Obviously, hiring based on a person’s looks is wrong. The practice squanders human resources and reinforces stereotypes. We can only wonder how often brilliant applicants are passed over for eye-catching mediocrity. You also have to wonder how it affects office morale. How can we reduce this type of discrimination?
Both businesses and governments have shown increasing interest in implementing blind or anonymous processes to review applicants. This means more companies are attempting to reduce cues for conscious or unconscious bias in hopes of hiring more women and minorities. It stands to reason this approach will also benefit older and less attractive prospects as well. Current trends and strategies used include:
Omitting name, gender, and photos from resumes
Offering online questionnaires
Conducting telephone interviews
Positioning a candidate behind a screen during an interview
Eliminating social screening from the hiring process
Perhaps these tactics bring more diversity to the workforce and result in better positions and more money to those who have previously been discriminated against based on their looks. However, instituting these procedures is purely voluntary on behalf of companies. There are currently no laws mandating blind or anonymous hiring practices in the United States. Also, businesses may be reluctant to change existing systems based on the added expense. As a result, progress in the area is bound to be slow.

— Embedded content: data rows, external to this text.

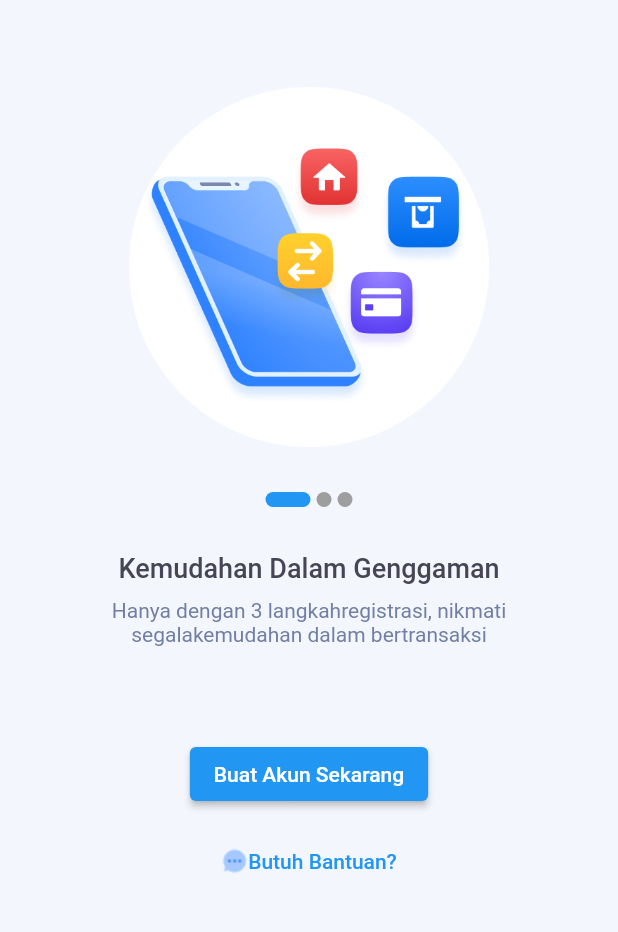
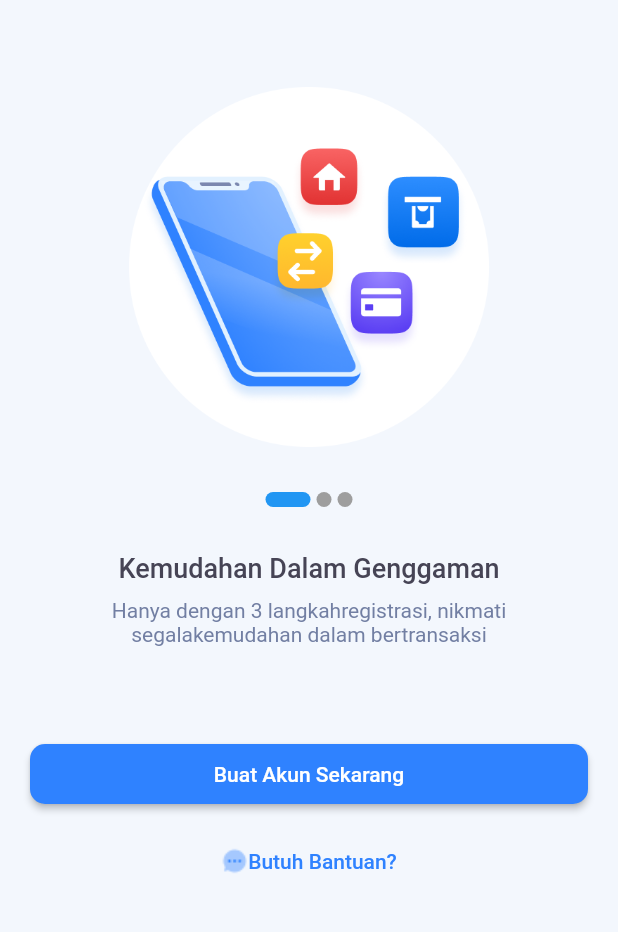
Before and after one commit to wandx/sephora, a Flutter app: the OnBoardingScreen screen opened directly, on a phone screen of 412 x 824 dp, the part 75-1007 px from its top. Run offline on Flutter 3.47's test engine with Material 2 defaults, Android fonts, the phone set to English and light mode, and no system bars; our stand-ins replace dotted_border.

Commit message:
add themes

```diff
--- /dev/null
+++ b/lib/app_theme.dart
@@ -0,0 +1,92 @@
+import 'package:flutter/material.dart';
+
+class AppTheme {
+  /// Colors
+  static const primary = Color(0xFF2F82FF);
+  static const background = Color(0xFFF3F7FD);
+  static const inputBorderColor = Color(0xFF98C1FF);
+  static const inputBorderErrorColor = Colors.red;
+
+  /// Button
+  static const buttonRadius = 10.0;
+
+  /// Screen
+  static const mainPadding = 20.0;
+
+  static final elevatedButtonTheme = ElevatedButtonThemeData(
+    style: ElevatedButton.styleFrom(
+      fixedSize: Size(100, 40),
+      shape: RoundedRectangleBorder(
+        borderRadius: BorderRadius.circular(buttonRadius),
+      ),
+    ),
+  );
+
+  /// Input
+  static const inputRadius = 10.0;
+  static final inputStyle = InputDecorationTheme(
+    border: OutlineInputBorder(
+      borderSide: BorderSide(color: inputBorderColor),
+      borderRadius: BorderRadius.circular(inputRadius),
+    ),
+    focusedBorder: OutlineInputBorder(
+      borderSide: BorderSide(color: inputBorderColor),
+      borderRadius: BorderRadius.circular(inputRadius),
+    ),
+    enabledBorder: OutlineInputBorder(
+      borderSide: BorderSide(color: inputBorderColor),
+      borderRadius: BorderRadius.circular(inputRadius),
+    ),
+    disabledBorder: OutlineInputBorder(
+      borderSide: BorderSide(color: inputBorderColor),
+      borderRadius: BorderRadius.circular(inputRadius),
+    ),
+    errorBorder: OutlineInputBorder(
+      borderSide: BorderSide(color: inputBorderErrorColor),
+      borderRadius: BorderRadius.circular(inputRadius),
+    ),
+    filled: true,
+    fillColor: Colors.white,
+  );
+
+  /// Themes
+  static final lightTheme = ThemeData(
+    elevatedButtonTheme: elevatedButtonTheme,
+    inputDecorationTheme: inputStyle,
+    primaryColor: primary,
+    scaffoldBackgroundColor: background,
+    colorScheme: ColorScheme(
+      brightness: Brightness.light,
+      primary: primary,
+      onPrimary: Colors.white,
+      secondary: primary,
+      onSecondary: Colors.white,
+      error: Colors.red,
+      onError: Colors.white,
+      background: background,
+      onBackground: Colors.black,
+      surface: Colors.white,
+      onSurface: Colors.black,
+    ),
+  );
+
+  static final darkTheme = ThemeData(
+    elevatedButtonTheme: elevatedButtonTheme,
+    inputDecorationTheme: inputStyle,
+    primaryColor: primary,
+    scaffoldBackgroundColor: Colors.black,
+    colorScheme: ColorScheme(
+      brightness: Brightness.dark,
+      primary: primary,
+      onPrimary: Colors.white,
+      secondary: primary,
+      onSecondary: Colors.white,
+      error: Colors.red,
+      onError: Colors.white,
+      background: Colors.black,
+      onBackground: Colors.white,
+      surface: Colors.grey,
+      onSurface: Colors.black,
+    ),
+  );
+}
--- a/lib/on_boarding/screens/on_boarding_screen.dart
+++ b/lib/on_boarding/screens/on_boarding_screen.dart
@@ -1,4 +1,5 @@
 import 'package:flutter/material.dart';
+import 'package:sephore/app_theme.dart';
 import 'package:sephore/on_boarding/widgets/language_switcher.dart';
 import 'package:sephore/on_boarding/widgets/on_boarding_carousel.dart';
 import 'package:sephore/on_boarding/widgets/on_boarding_indicator.dart';
@@ -15,9 +16,8 @@ class _OnBoardingScreenState extends State<OnBoardingScreen> {
   @override
   Widget build(BuildContext context) {
     return Scaffold(
-      backgroundColor: Color(0xFFF3F7FD),
       body: Padding(
-        padding: const EdgeInsets.all(20.0),
+        padding: const EdgeInsets.all(AppTheme.mainPadding),
         child: Column(
           children: [
             Row(
@@ -87,6 +87,7 @@ class _OnBoardingScreenState extends State<OnBoardingScreen> {
               ),
             ),
           ],
+          crossAxisAlignment: CrossAxisAlignment.stretch,
         ),
       ),
     );
```
Also changed, not shown: lib/dummy_screen.dart (added, +39 -0 lines), lib/main.dart (+6 -13 lines), lib/register/screens/otp_screen.dart (+6 -3 lines).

It’s easy to see why a physical attractiveness stereotype crushes opportunities for job seekers. Pretty people continue to have the upper hand for now. Perhaps in time, the statistics will change. In the meantime, we’ll have to continue keeping up appearances to receive the highest pay possible. Just like Mom always said, “Life isn’t fair.”
What are your thoughts? Should companies be legally obligated to use blind interviewing to reduce stereotyping and increase fairness in hiring practices? Share your experiences.